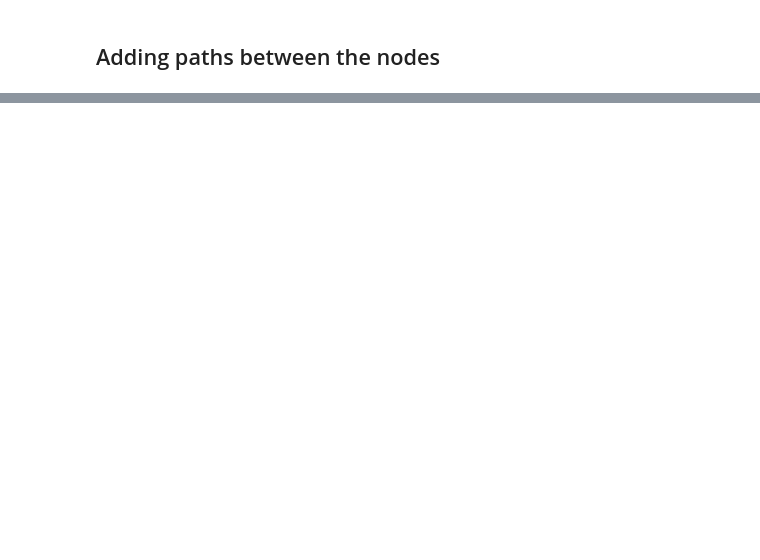
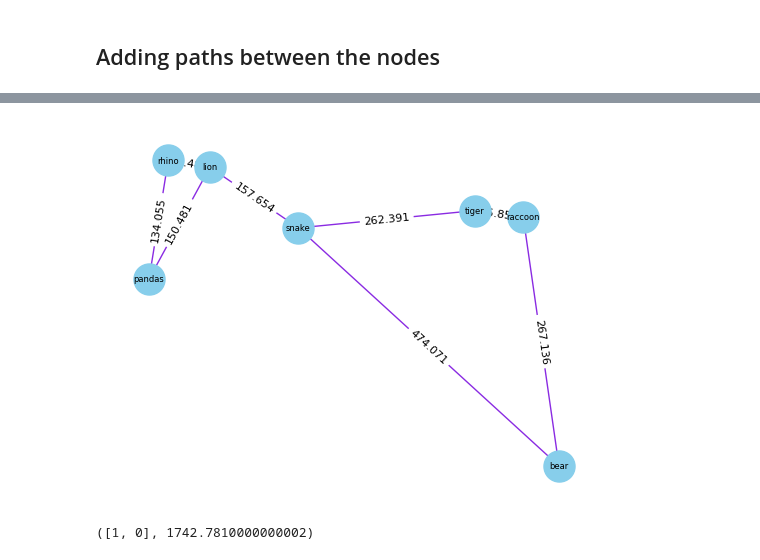
Before and after one commit to Alexis0903/Graphs, a Jupyter notebook: last.ipynb, the cells around one changed output, grey strips where cells are left out. Saved outputs shown, nothing was run; the diff lists cells and outputs as text; code cells hidden in the pictures; blank space fills up the shorter version.

```diff
--- a/last.ipynb
+++ b/last.ipynb
@@ -563,0 +681,78 @@ Ends: (2, 'bear', 'tiger'), Length: 300.48093633072864
+# %%
+# Create an empty graph
+G = nx.Graph()
+
+for name in nodes.keys() :
+    G.add_node(name, pos=nodes[name])
+
+# Add edges with weights from the distance matrix
+for i in range(len(names)):
+    for j in range(i+1, len(names)):  # Only consider each pair of nodes once
+        if dists[i][j] != float('inf'):  # Only add an edge if a distance exists
+            G.add_edge(names[i], names[j], weight=dists[i][j])
+
+# Get node positions from the graph
+node_positions = {node: data['pos'] for node, data in G.nodes(data=True)}
+
+# Create the graph layout based on the node positions
+position = nx.spring_layout(G, pos=node_positions, fixed=node_positions.keys())
+
+# Create dictionaries for node and edge labels
+node_labels = {node: node for node in G.nodes()}
+edge_labels = {(u, v): data['weight'] for u, v, data in G.edges(data=True)}
+
+# Draw the nodes
+nx.draw_networkx_nodes(G, position, node_color='skyblue', node_size=500)
+
+
+# Draw the edges
+nx.draw_networkx_edges(G, position, edge_color='blueviolet')
+
+# Draw the labels for nodes and edges
+nx.draw_networkx_labels(G, position, labels=node_labels, font_size=6, font_color='black')
+nx.draw_networkx_edge_labels(G, position, edge_labels=edge_labels, font_size=8)
+
+# Remove axis labels
+plt.axis('off')
+
+# Display the graph
+plt.show()
+# %% [output]
+[figure, added]
+# %%
+import heapq
+
+def modified_dijkstra(graph, start, end):
+    n = len(graph)
+    dist = [[float('inf')] * (1<<n) for _ in range(n)]
+    prev = [[-1] * (1<<n) for _ in range(n)]
+
+    dist[start][1<<start] = 0
+    heap = [(0, start, 1<<start)]
+
+    while heap:
+        d, u, mask = heapq.heappop(heap)
+
+        if d != dist[u][mask]:
+            continue
+
+        for v in range(n):
+            if graph[u][v] is None:
+                continue
+
+            mask2 = mask | (1<<v)
+            if dist[v][mask2] > dist[u][mask] + graph[u][v]:
+                dist[v][mask2] = dist[u][mask] + graph[u][v]
+                prev[v][mask2] = u
+                heapq.heappush(heap, (dist[v][mask2], v, mask2))
+
+    return build_path(prev, end, (1<<n)-1), dist[end][(1<<n)-1]
+
+def build_path(prev, node, mask):
+    if prev[node][mask] == -1:
+        return [node]
+    return build_path(prev, prev[node][mask], mask^(1<<node)) + [node]
+
+print(modified_dijkstra(dists, 0, 0))
+# %% [output]
+([1, 0], 1742.7810000000002)
```
Also changed, not shown: parts of 9 cells of this notebook, 4 other files.
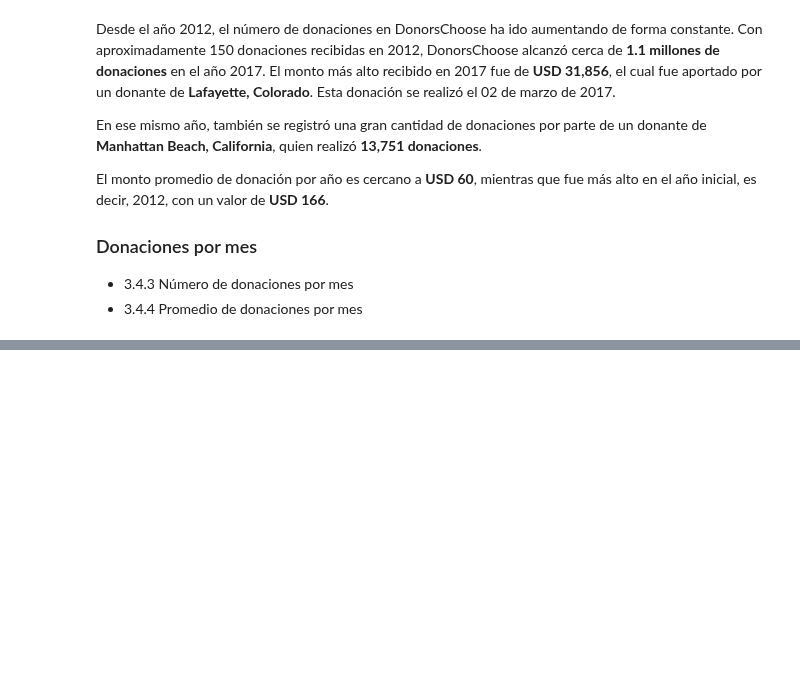
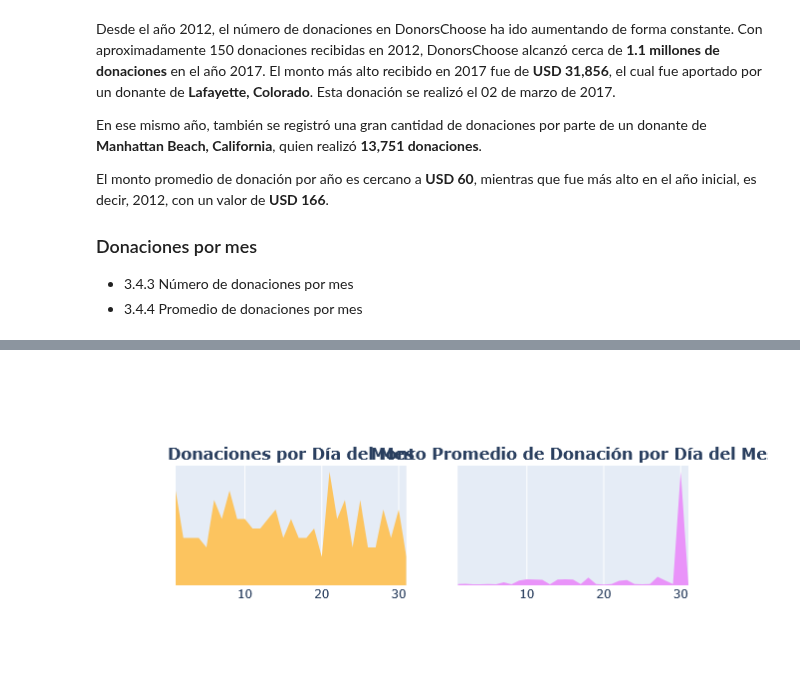
Before and after one commit to islas-diego23/ADND_Prueba_Practica05, a Jupyter notebook: Practica05/Practica05_230550.ipynb, the cells around one changed output, grey strips where cells are left out. Saved outputs shown, nothing was run; the diff lists cells and outputs as text; code cells hidden in the pictures; blank space fills up the shorter version.

```diff
--- a/Practica05/Practica05_230550.ipynb
+++ b/Practica05/Practica05_230550.ipynb
@@ -1230,0 +1270,53 @@ iplot(fig);
+# %%
+t3 = donations_df.groupby(['Donation Day']).agg({
+    'Donation Year': 'count',
+    'Donation Amount': 'mean'
+}).reset_index().rename(columns={
+    'Donation Year': 'Total de Donaciones',
+    'Donation Amount': 'Monto Promedio'
+})
+
+x = t3['Donation Day']
+y1 = t3['Total de Donaciones']
+y2 = t3['Monto Promedio']
+
+trace1 = go.Scatter(x=x, y=y1, fill='tozeroy', fillcolor='#fcc45f', mode='none')
+trace2 = go.Scatter(x=x, y=y2, fill='tozeroy', fillcolor="#e993f9", mode='none')
+
+fig = tools.make_subplots(
+    rows=1,
+    cols=2,
+    print_grid=False,
+    subplot_titles=[
+        "<b>Donaciones por Día del Mes</b>",
+        "<b>Monto Promedio de Donación por Día del Mes</b>"
+    ]
+)
+
+fig.append_trace(trace1, 1, 1)
+fig.append_trace(trace2, 1, 2)
+
+fig['layout'].update(
+    height=300,
+    showlegend=False,
+    yaxis=dict(
+        autorange=True,
+        showgrid=False,
+        zeroline=False,
+        showline=False,
+        ticks='',
+        showticklabels=False
+    ),
+    yaxis2=dict(
+        autorange=True,
+        showgrid=False,
+        zeroline=False,
+        showline=False,
+        ticks='',
+        showticklabels=False
+    )
+)
+
+iplot(fig)
+# %% [output]
+[figure, added]
```
Also changed, not shown: parts of 58 cells of this notebook.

Work task:
In the entries above, how many lines contain the string "Total"? Say only the number.

Response below:
2